Want to run more efficiently? Peter Grinbergs, head coach of Wilfrid Laurier University’s cross-country team, has a suggestion: Put your hands on your head. Grinbergs’s Hands on Head (HOH) system, developed after 30 years of coaching, involves a series of drills that focuses on diagnosing and correcting stride inefficiencies. His athletes will follow up hard workouts with light strides, walking high knees and barefoot drills – all with their hands firmly placed on their heads.
“If you take [the arms and shoes] away, it forces the athletes to learn what their deficiencies are,” says Grinbergs, who has coached six Olympic athletes using variations of this system. “Through practice, a corrective process occurs,” he says, adding that arms and shoes can sometimes hide flaws in running form. During an HOH session, he tells athletes to keep their upper body still. Grinbergs says this helps to establish a balanced core, decreases unnecessary arm motion, and prevents the body from moving side-to-side or up and down while running. The HOH walking high knees helps to identify key issues, such as tight hamstrings or weak hip flexors, which shortens our stride.

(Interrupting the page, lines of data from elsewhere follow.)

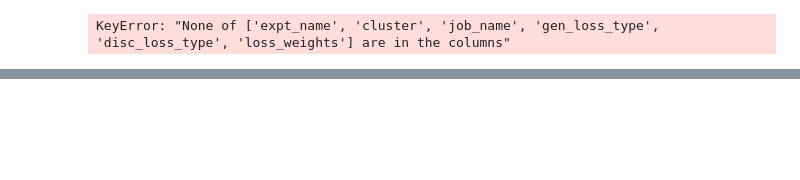
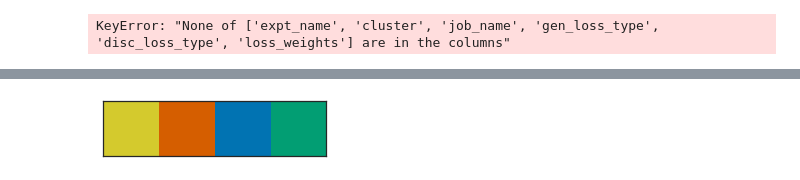
Before and after one commit to mattragoza/ipython-notebooks, a Jupyter notebook: train_molport_loss_weights.ipynb, the cells around one changed output, grey strips where cells are left out. Cells and saved outputs as stored; diff of their text form; code cells hidden in the pictures; blank space fills up the shorter version.

```diff
--- a/train_molport_loss_weights.ipynb
+++ b/train_molport_loss_weights.ipynb
@@ -643,23 +744,0 @@ plot_df = fit_df.copy().groupby(['loss_weights', 'lig_name', 'sample_idx', 'prio
-# %%
-fig, axes = plt.subplots(4, 2, figsize=(12,8))
-
-job_names = [
-    'gen_e_0.1_1_disc_x_10_0_50000_r',
-    'gen_e_0.1_1_disc_x_10_0_50000_pr',
-]
-
-y = [
-    'lig_gen_fit_add_morgan_sim',
-    'lig_gen_fit_add_rdkit_sim',
-    'lig_gen_fit_add_maccs_sim',
-    'lig_gen_fit_add_ob_sim',
-]
-
-for i, y_ in enumerate(y):
-    for j, jn in enumerate(job_names):
-        try:
-            fit_df[fit_df['job_name'] == jn][[y_]].plot.density(xlim=(0, 1), ax=axes[i][j])
-        except:
-            pass
-
-fig.tight_layout()
@@ -665,0 +747,17 @@ fig.tight_layout()
+# %%
+def shift(a, n):
+    return np.array([a[(i+n)%len(a)] for i in range(len(a))])
+
+colors = sns.color_palette('colorblind')
+color_names = ['blue', 'orange', 'green', 'red', 'purple', 'brown', 'pink', 'gray', 'yellow', 'teal']
+colors = pd.Series(colors, index=color_names)
+colors['yellow'] = tuple(0.9 * np.array(colors['yellow']))
+colors = colors[['yellow', 'red', 'blue', 'green']]
+
+sns.set_palette(colors)
+sns.set_context('notebook')
+sns.set_style('white')
+
+sns.palplot(colors)
+# %% [output]
+[figure, added]
```
Also changed, not shown: parts of 17 cells of this notebook, 1 other file.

While the HOH system is not scientifically proven, much of what Grinbergs has implemented draws parallels to what scientists in the field have discovered. For instance, a group of Australian researchers summarized the factors that we know contribute to running economy. One of the key areas is running kinematics, or how a runner moves. The research has shown that running economy improves when you keep your motion moving forward, as opposed to upward, while also keeping arm and core movements to a minimum. In other words, if you bounce less, stop swinging your arms so much, and stay centred, you will go faster without exerting any extra energy. These are all factors the HOH system is designed to identify and correct.
Researchers have also shown that flexibility plays a crucial role in running economy. A runner who is too flexible will lack the free, spring-like energy a stiff muscle and tendon can provide, making them less economical. By contrast, a number of studies have also shown that runners who lack flexibility will be equally inefficient. Once again, the HOH system seems to be in line with this research as it encourages runners to develop an appropriate stride length in a functional way. Although the HOH system may parallel what the science is showing, it isn’t a miracle drill. Grinbergs says the system is not a quick fix and doesn’t work for everybody. It’s also evident that these drills are by no means a replacement for other key components to your training. You still have to do your intervals, and there is no substitute for mileage and consistency.
Grinbergs’s method, when implemented as a supplement to consistent training, is paying off for many of his athletes. “Ever since I have been using HOH, my upper body movement has become much more efficient while running,” says Ben Flanagan, who represented Canada at the 2011 Youth World Championships. Flanagan’s 1500m PB has dropped by 16 seconds to 3:52.46 since implementing the HOH technique. The system is also great for beginners and recreational runners. After a hard workout, try taking your shoes off, putting your hands on your head, and walking with high knees for 50m and then running for 50m. Be sure to keep your upper body still. Follow this up with a 100m jog recovery and repeat 6 times. Stick to the plan for a few months, and you should see some positive changes in your stride.
Sean Delanghe is a Waterloo and New Hamburg-based chiropractor, coach, journalist, and avid age-group athlete.